The next stop is 18 miles away in Ripon. There is a Flying J (FJ) Truck stop and a Loves at the exit and following Jill’s directions puts me in a lot where I can see both signs. Of course, these signs are on sixty foot poles and can be seen from miles away. It is not until I have committed an hour and a half to the 34 that will reset me that I notice I am in the Loves lot, not FJ. I could “creep” the truck over without losing that break time, if I keep the speed low. But after the last software update, Jill has been saying things like “Warning! If you keep driving it may invalidate your break, which is not finished” when I move the truck while on break.
No worries, I can walk across the street to use the shower, and I did. The truck is in the backlot and the FJ storefront is almost the same distance away as the Loves. I should explain that flying J was bought out by Pilot – or the other way around. In any case, my Pilot shower credits are good there, as well. A short walk before a nap reveals that there is a supermarket just ten minutes away, past a corner of an orchard – almond trees, it turns out. In the morning I might make a nice stroll to buy those items I forgot at Walmart. This is not an activity for the afternoon, since the temperature is 101° F now that we have descended into the Central Valley of California. It was 48° in the morning in Arizona, but that was high up in a mountain pass.

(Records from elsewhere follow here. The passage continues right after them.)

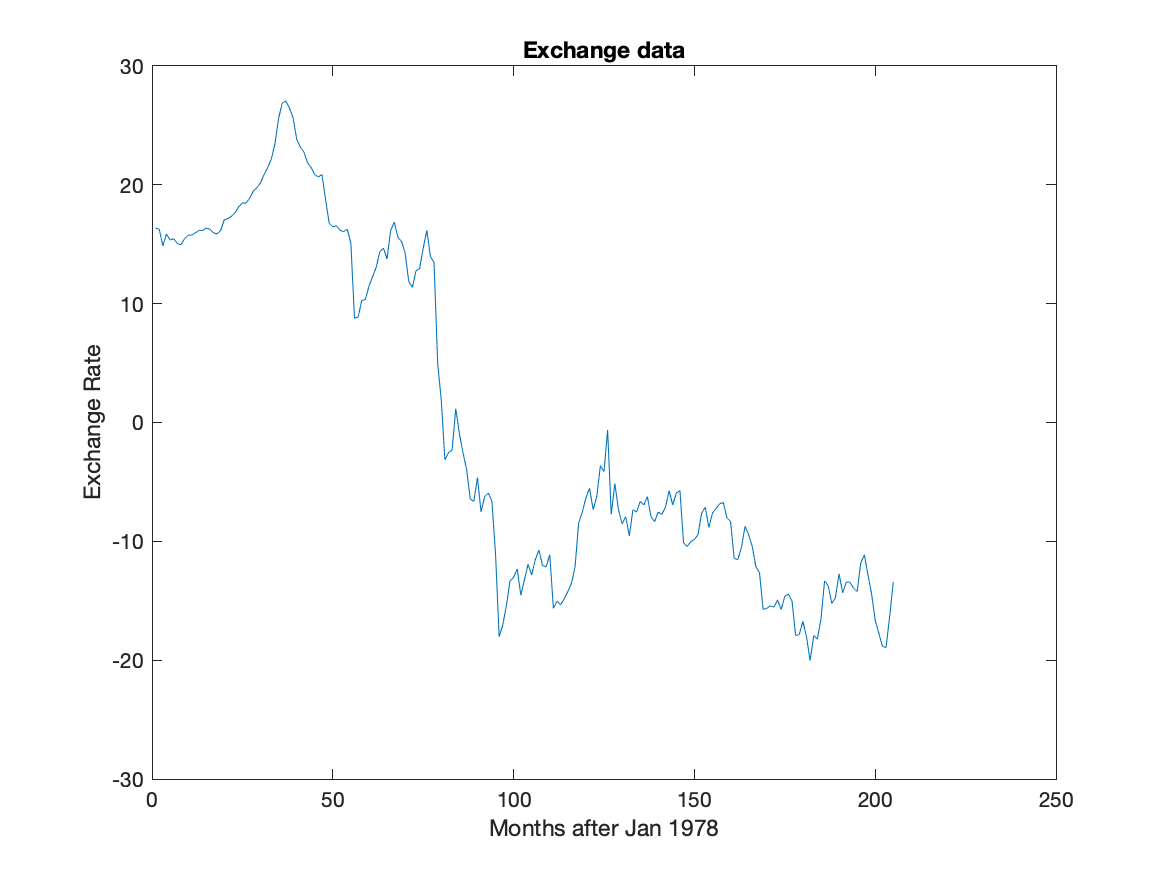
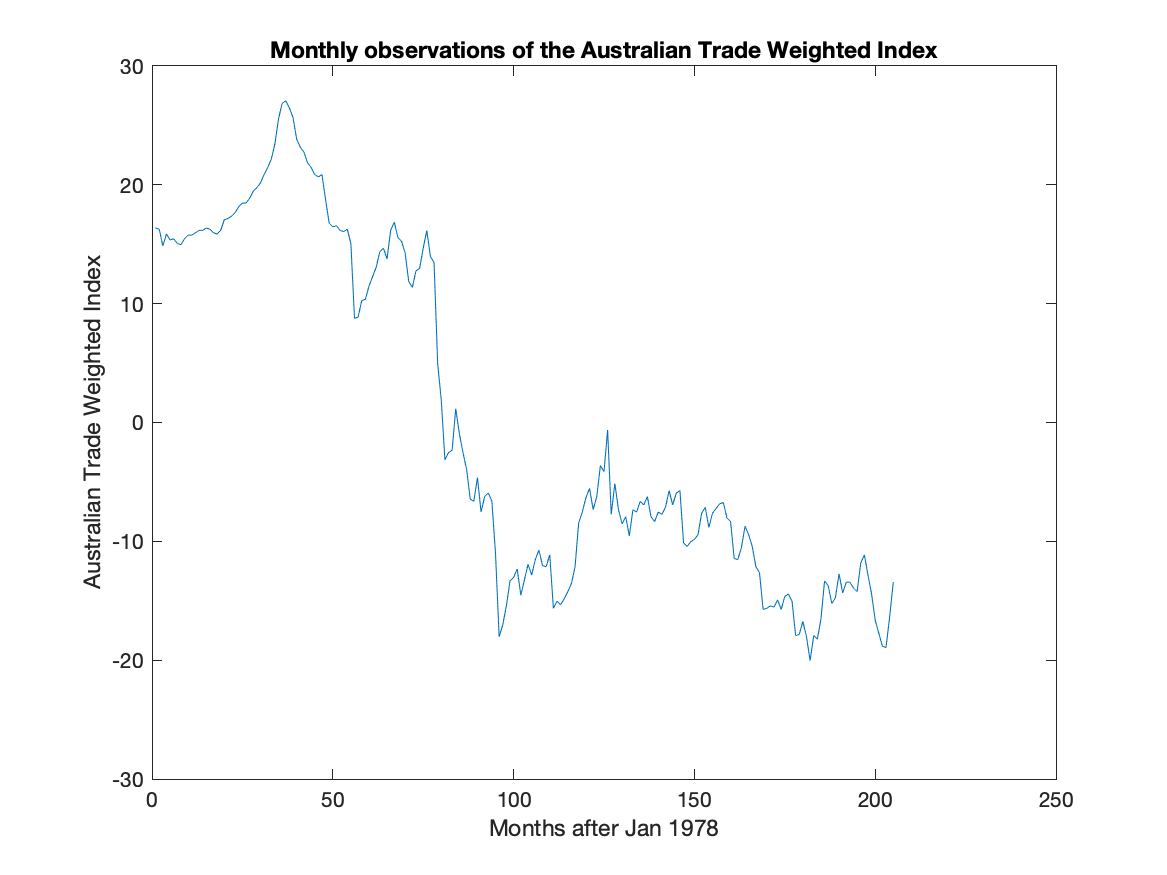
ACF Plots for problem 2

Changed region(s): [[0.2159, 0.0309, 0.8021, 0.0926], [0.0617, 0.2777, 0.0925, 0.6789]]

diff --git a/project1.m b/project1.m
@@ -22,9 +22,9 @@ corrected_data = data - mean(data);
 figure;
 % subplot(2,2,1);
 plot(corrected_data);
-ylabel("Exchange Rate");
+ylabel("Australian Trade Weighted Index");
 xlabel("Months after Jan 1978");
-title("Exchange data");
+title("Monthly observations of the Australian Trade Weighted Index");
 saveas(gcf,'plots/exchangedata.png');
 figure;
 % subplot(2,2,2);
@@ -58,29 +58,40 @@ chi2cdf(lambda_log, 20, 'upper');
 
 % IID should be 0 covariance
 figure;
-subplot(2,2,1);
+%subplot(2,2,1);
 stem(acf_data, 'filled');
 % Draw +- 1.96 / sqrt(n) lines
-yline(1.96 / sqrt(n_data), '--', '1.96/sqrt(n)');
-yline(-1.96 / sqrt(n_data), '--', '-1.96/sqrt(n)');
+yline(1.96 / sqrt(n_data), '--');
+yline(-1.96 / sqrt(n_data), '--');
 title("ACF for original data");
+ylabel("Correlation");
+xlabel("h");
 axis([1 20 -1 1]);
+saveas(gcf,'plots/acf_exchange.png');
 
-subplot(2,2,2);
+figure;
+%subplot(2,2,2);
 stem(acf_abs, 'filled');
 % Draw +- 1.96 / sqrt(n) lines
-yline(1.96 / sqrt(n_returns), '--', '1.96/sqrt(n)');
-yline(-1.96 / sqrt(n_returns), '--', '-1.96/sqrt(n)');
+yline(1.96 / sqrt(n_returns), '--');
+yline(-1.96 / sqrt(n_returns), '--');
 title("ACF for absolute returns");
+ylabel("Correlation");
+xlabel("h");
 axis([1 20 -1 1]);
+saveas(gcf,'plots/acf_abs_returns.png');
 
-subplot(2,2,3);
+%subplot(2,2,3);
+figure;
 stem(acf_log, 'filled');
 % Draw +- 1.96 / sqrt(n) lines
-yline(1.96 / sqrt(n_returns), '--', '1.96/sqrt(n)');
-yline(-1.96 / sqrt(n_returns), '--', '-1.96/sqrt(n)');
+yline(1.96 / sqrt(n_returns), '--');
+yline(-1.96 / sqrt(n_returns), '--');
 title("ACF for log returns");
+ylabel("Correlation");
+xlabel("h");
 axis([1 20 -1 1]);
+saveas(gcf,'plots/acf_log_returns.png');
 
 % Problem 3
 training = corrected_log_returns(1:102);
@@ -98,17 +109,19 @@ end
 
 % Plot the predictions (red) and the actual values (black)
 figure;
-preds_plot = plot(preds(103:n_returns), '-o');
+preds_plot = plot(103:n_returns, preds(103:n_returns), '-o');
 preds_plot.Color = "red";
 hold on;
-actual_plot = plot(test, '-o');
+actual_plot = plot(103:n_returns, test, '-o');
 actual_plot.Color = "black";
-title("Predictions (red) and actual values (black)");
+title("Log Returns Predictions (red) and actual values (black)");
+ylabel("Log Returns");
+saveas(gcf,'plots/log_returns_preds.png');
 
 % Plot the residuals
-figure;
-stem(preds(103:n_returns) - test, 'filled');
-title("Predicted - Actual (Residuals)");
+% figure;
+% stem(103:n_returns, preds(103:n_returns) - test, 'filled');
+% title("Predicted - Actual (Residuals)");
 
 % mean squared error
 forecast_mse = mean((preds(103:n_returns) - test).^2);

I made the shower run and after a nap, I did my laundry, also at the FJ. There was time to sweep out the cab – a never ending task since the first time I step back in from the oily, greasy and litter strewn truck lot I negate any previous cleaning. Morning was a good time for a walk (58°F) and I made it to the Supermarket for “remainder” shopping. I found the bakery French loaf that Walmart did not have, milk and cookies and took pictures of the almond orchard.
Above: Almond trees ain’t much to look at. These are a frequent road-side sight along this stretch of CA 99. The almonds are seeds of a fruit that you see here (inset) dried and split open. The light brown kernel is what you see if you ever buy almonds “in the shell”.
Later, I swept out the trailer, since I may get a produce load and they are nitpicky about cleanliness. Some even insist on a washout, so my work might have been unnecessary. However, while normally trailers come and go, this particular trailer (15820T) has been with me for nearly two weeks now. It was there for the Great Massachusetts Beef Journey, the Frozen Catfish Sojourn, the Thirty Thousand Pounds of Bananas and the Twenty Mules Frozen Chicken dash to California. It was there at the Ad Hoc Truck Stop and the Tire Shop at Santa Rosa. It seems like part of the family now, so I reckon it should be clean.
To be available at Two AM tomorrow when my 34 is over, I need to sleep now. I have partaken of the previously mentioned milk and cookies as I was writing this part and they are as effective a sleep aid as any I have purchased over-the-counter at a pharmacy.
I was just awakening from an afternoon nap when a pre-plan came over the satellite link. I will be taking on a produce load in Salinas and delivering it to Denton, Texas. The pick up date is the 19th, so I sent my acceptance with a comment that I will be fully rested and ready with 11 hours of drive time and 70 hours of eight day duty at 2 AM on the 18th. It may be that I can get an early start on this load, but I have no idea if that will be possible. Of course, it is Saturday evening and I reckon there won’t be anyone available to ask.
This is as good a place as any to end this post and pick up with the new load later.
Over The Road,